Front-end code edit data:
* * *

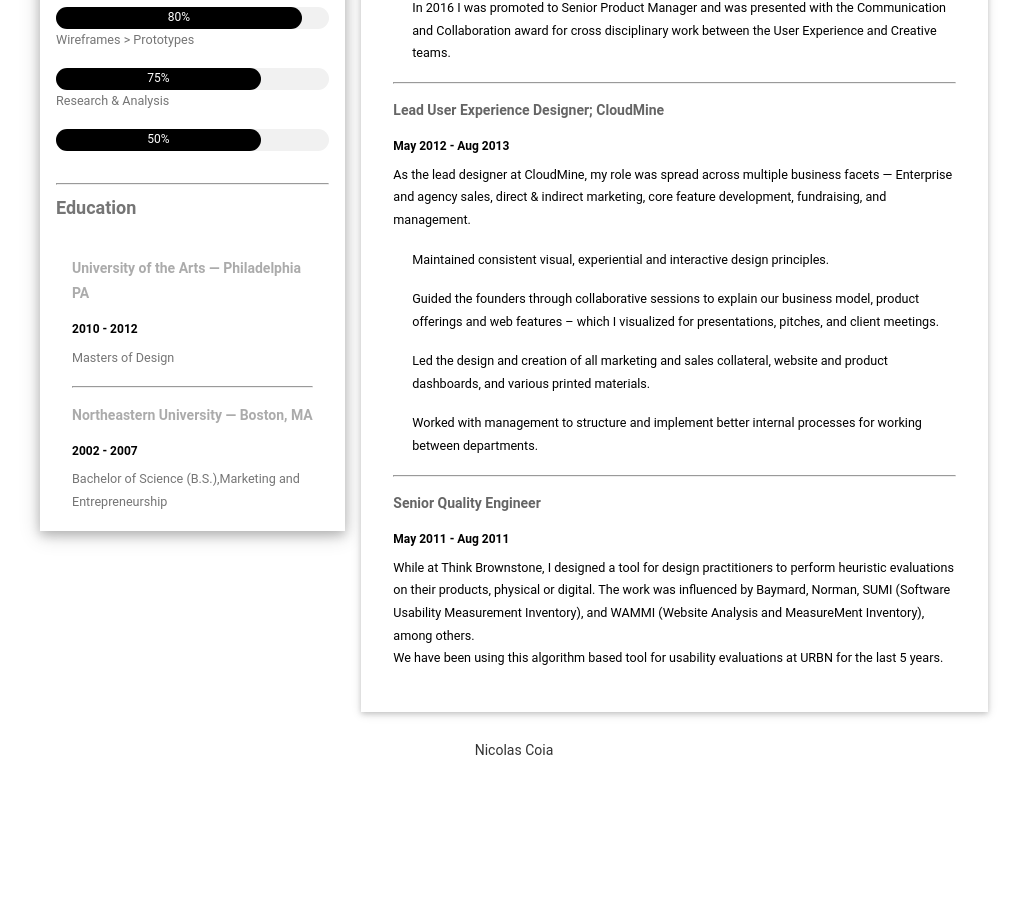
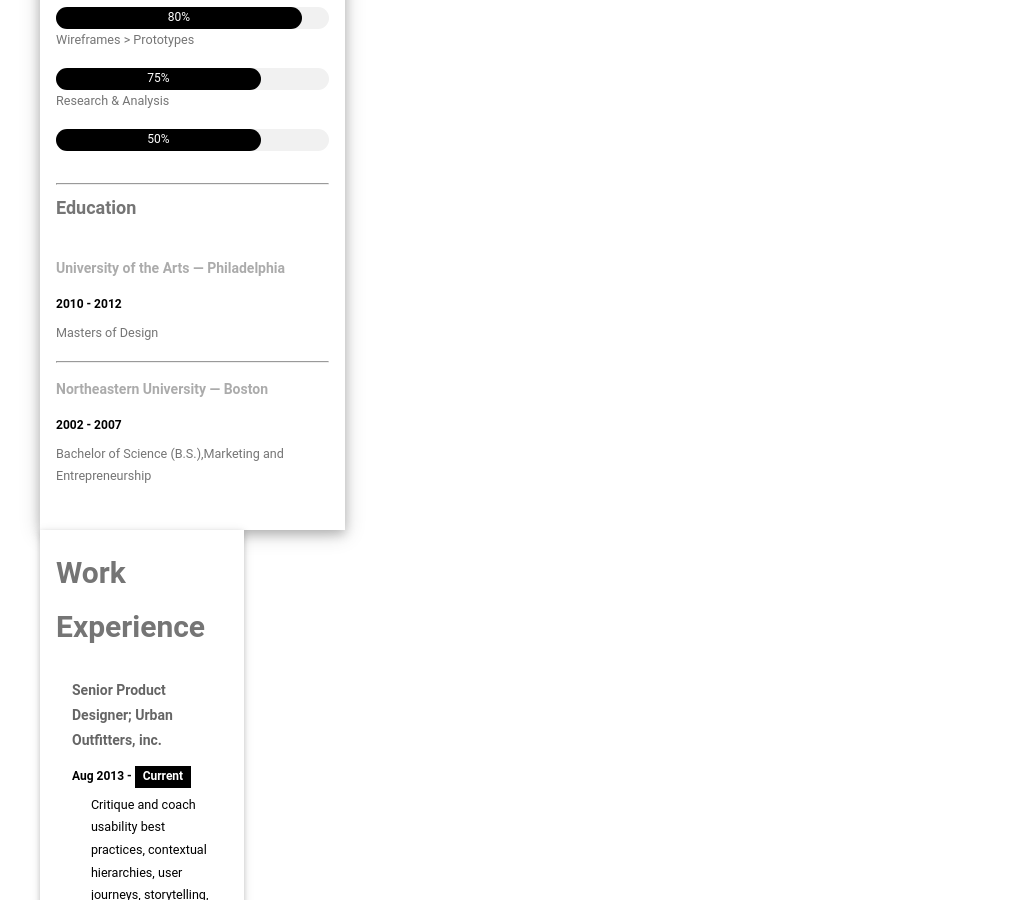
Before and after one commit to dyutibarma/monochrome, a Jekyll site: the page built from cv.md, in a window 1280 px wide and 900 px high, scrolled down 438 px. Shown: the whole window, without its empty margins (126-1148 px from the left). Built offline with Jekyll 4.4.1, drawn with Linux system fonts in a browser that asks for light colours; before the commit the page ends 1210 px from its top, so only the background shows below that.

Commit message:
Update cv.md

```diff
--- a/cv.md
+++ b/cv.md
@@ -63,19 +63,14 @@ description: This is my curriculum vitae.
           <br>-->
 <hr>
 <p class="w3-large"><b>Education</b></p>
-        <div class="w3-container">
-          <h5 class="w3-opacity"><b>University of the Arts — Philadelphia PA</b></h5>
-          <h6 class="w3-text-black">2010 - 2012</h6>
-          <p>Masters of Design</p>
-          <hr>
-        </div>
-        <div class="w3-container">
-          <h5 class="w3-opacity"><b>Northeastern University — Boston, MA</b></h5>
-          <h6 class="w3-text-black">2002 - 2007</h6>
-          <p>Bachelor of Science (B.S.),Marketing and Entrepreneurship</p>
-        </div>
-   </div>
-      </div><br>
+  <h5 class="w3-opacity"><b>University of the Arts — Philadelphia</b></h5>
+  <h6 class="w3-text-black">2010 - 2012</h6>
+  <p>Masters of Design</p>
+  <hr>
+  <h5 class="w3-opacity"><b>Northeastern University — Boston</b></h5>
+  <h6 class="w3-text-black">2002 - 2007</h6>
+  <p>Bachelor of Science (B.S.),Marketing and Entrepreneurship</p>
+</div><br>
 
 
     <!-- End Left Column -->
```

* * *

Pull out all lines in the data above that include "Northeastern".

• Output for this exercise
-          <h5 class="w3-opacity"><b>Northeastern University — Boston, MA</b></h5>
+  <h5 class="w3-opacity"><b>Northeastern University — Boston</b></h5>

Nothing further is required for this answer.